One in a thousand Australians suffer from limb loss; that's more than 20,000 people who have to find prosthetics that are not only comfortable, but actually fit properly.
But now a team, known as Re:Purpose For Good is beginning to turn plastic waste into robotic prosthetics.
The idea came from a combination of Robotics & Prosthetics Engineer Gerardo Montoya's project of creating prosthetic limbs for children in Mexico, and the research on the environmental impact of eight million tonnes of plastic entering our oceans.
The team behind Re:Purpose For Good, which includes a robotics engineer, a sustainability specialist, biomedical engineer and an industrial designer, recently launched a Chuffed startup campaign, which reached its goal of $10,000 within four weeks.

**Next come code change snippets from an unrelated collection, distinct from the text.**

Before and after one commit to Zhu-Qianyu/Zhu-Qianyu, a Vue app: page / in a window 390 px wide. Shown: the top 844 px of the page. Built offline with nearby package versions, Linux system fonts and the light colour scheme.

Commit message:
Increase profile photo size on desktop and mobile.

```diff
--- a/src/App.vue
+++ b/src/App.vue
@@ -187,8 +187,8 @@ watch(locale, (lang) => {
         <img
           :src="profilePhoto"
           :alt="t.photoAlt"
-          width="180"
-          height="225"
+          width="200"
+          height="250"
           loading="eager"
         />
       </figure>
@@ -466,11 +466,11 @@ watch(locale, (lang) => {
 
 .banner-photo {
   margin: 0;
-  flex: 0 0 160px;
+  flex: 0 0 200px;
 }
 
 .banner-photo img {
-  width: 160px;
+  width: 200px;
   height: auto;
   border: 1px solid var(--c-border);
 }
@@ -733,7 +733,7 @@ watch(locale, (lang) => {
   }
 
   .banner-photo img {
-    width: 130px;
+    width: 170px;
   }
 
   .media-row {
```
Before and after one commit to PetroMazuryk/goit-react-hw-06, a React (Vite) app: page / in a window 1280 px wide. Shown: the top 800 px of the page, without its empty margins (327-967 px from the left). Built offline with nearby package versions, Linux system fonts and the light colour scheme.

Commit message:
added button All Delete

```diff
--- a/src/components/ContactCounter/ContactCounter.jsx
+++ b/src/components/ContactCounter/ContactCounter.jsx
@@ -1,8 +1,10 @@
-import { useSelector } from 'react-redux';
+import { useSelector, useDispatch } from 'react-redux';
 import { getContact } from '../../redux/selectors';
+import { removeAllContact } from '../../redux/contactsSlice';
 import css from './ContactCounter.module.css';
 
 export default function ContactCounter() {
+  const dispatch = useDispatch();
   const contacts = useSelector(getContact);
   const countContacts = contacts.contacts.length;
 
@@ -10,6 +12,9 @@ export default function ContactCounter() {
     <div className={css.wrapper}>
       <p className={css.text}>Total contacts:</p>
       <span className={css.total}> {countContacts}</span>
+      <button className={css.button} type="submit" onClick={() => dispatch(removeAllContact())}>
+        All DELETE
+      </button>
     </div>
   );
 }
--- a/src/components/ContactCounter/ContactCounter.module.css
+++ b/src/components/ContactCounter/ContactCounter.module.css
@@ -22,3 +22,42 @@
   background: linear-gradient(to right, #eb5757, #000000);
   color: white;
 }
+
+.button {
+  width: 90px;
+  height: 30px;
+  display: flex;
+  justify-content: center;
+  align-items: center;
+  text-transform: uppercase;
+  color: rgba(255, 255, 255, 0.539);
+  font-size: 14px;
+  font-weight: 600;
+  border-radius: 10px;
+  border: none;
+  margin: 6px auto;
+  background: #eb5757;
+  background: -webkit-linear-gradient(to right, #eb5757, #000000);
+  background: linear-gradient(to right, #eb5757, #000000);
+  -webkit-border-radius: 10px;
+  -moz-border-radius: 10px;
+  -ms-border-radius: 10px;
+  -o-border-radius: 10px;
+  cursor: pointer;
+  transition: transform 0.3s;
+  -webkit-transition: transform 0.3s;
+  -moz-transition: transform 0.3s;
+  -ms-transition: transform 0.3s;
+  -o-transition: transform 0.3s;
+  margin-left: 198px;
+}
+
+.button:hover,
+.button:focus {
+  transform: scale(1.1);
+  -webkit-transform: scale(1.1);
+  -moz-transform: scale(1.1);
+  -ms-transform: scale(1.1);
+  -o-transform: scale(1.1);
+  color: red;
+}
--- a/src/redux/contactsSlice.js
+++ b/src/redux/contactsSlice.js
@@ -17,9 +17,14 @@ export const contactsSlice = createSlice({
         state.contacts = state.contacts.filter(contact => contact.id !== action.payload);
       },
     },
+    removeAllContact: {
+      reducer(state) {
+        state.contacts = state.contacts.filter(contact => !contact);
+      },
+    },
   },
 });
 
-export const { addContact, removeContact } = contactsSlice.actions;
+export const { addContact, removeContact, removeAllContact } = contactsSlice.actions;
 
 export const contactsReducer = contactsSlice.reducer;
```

The team from Re:Purpose For Good told HuffPost Australia when it comes to prosthetics, what's available in the current market is impractical and expensive, and it can also be very painful for the user.
"There's a 'one size fits all' design and this makes it really difficult to customise prosthetics to a user. Obviously, everyone is different and their needs are different, so usually more invasive surgery is required to make the prosthetics fit the person, instead of customising for their specific needs," one team member said.

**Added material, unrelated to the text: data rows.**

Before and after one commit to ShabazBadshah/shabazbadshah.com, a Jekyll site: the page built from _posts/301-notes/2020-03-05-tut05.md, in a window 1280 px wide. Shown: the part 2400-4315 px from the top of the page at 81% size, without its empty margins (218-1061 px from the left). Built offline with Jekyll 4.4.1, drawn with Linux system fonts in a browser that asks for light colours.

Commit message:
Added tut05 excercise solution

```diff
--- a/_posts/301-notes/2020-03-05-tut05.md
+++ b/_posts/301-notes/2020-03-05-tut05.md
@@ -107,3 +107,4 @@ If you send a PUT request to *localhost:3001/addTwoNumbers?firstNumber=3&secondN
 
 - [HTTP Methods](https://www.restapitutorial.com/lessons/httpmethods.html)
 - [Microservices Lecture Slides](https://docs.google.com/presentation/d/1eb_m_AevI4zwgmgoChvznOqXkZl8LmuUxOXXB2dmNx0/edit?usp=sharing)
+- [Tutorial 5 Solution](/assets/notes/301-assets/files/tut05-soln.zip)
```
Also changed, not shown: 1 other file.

"Our designs are comfortable and, most importantly custom built for a fraction of the cost."
A prosthetic hand, for example, will cost between $3,000-4000, while a 3D printed hand, made from recycled plastic, will cost around $200.
So far, the team has created a prosthetic leg, finger and hand. Since winning the People's Choice award at Pitch@Palace, Re:Purpose For Good is onto it's next R&D phase; to make prosthetics using recycled plastic.
"What we're doing is a world first. These plastic recycling machines exist, and 3D printing exists, and 3D printed prosthetics exists. But this will be the first design to use all three systems together. Additionally, the designs will be ergonomic and totally customisable to the user's taste; if you want a blue hand, you can," the team member said.
How it all works:
- The prosthetic is designed using 3D modelling for the mould, automation, programming and electronics.
- Waste plastic is gathered, llike ABS and PET plastic (PET is waste such as water bottles and peanut butter jars and ABS is items like keyboards and Lego) that goes through a mechanical process for it to be used as material to 3D print the design.
- The first step is shredding the plastic in to pellets (machine 1).
- Then the next machine washes the pellets (machine 2).
- Next is the extrusion process, where pellets are turned into filament (machine 3). This filament is what's used in the 3D printer (machine 4).
"We also use e-waste, like old smartphones that have all the circuitry and microprocessors we need that enable us to use intuitive design models so that a user with a prosthetic hand, for example, can grasp objects from the first fitting," the member said.
The team is currently working on a prosthetic leg (for a person that lost it to a rare form of cancer), a hand (for a boy who was born without a hand one) and a finger (for woman who lost her finger working for the army).
Money raised from the Chuffed campaign will be used to build more machines, pilot the first project and measure its impact.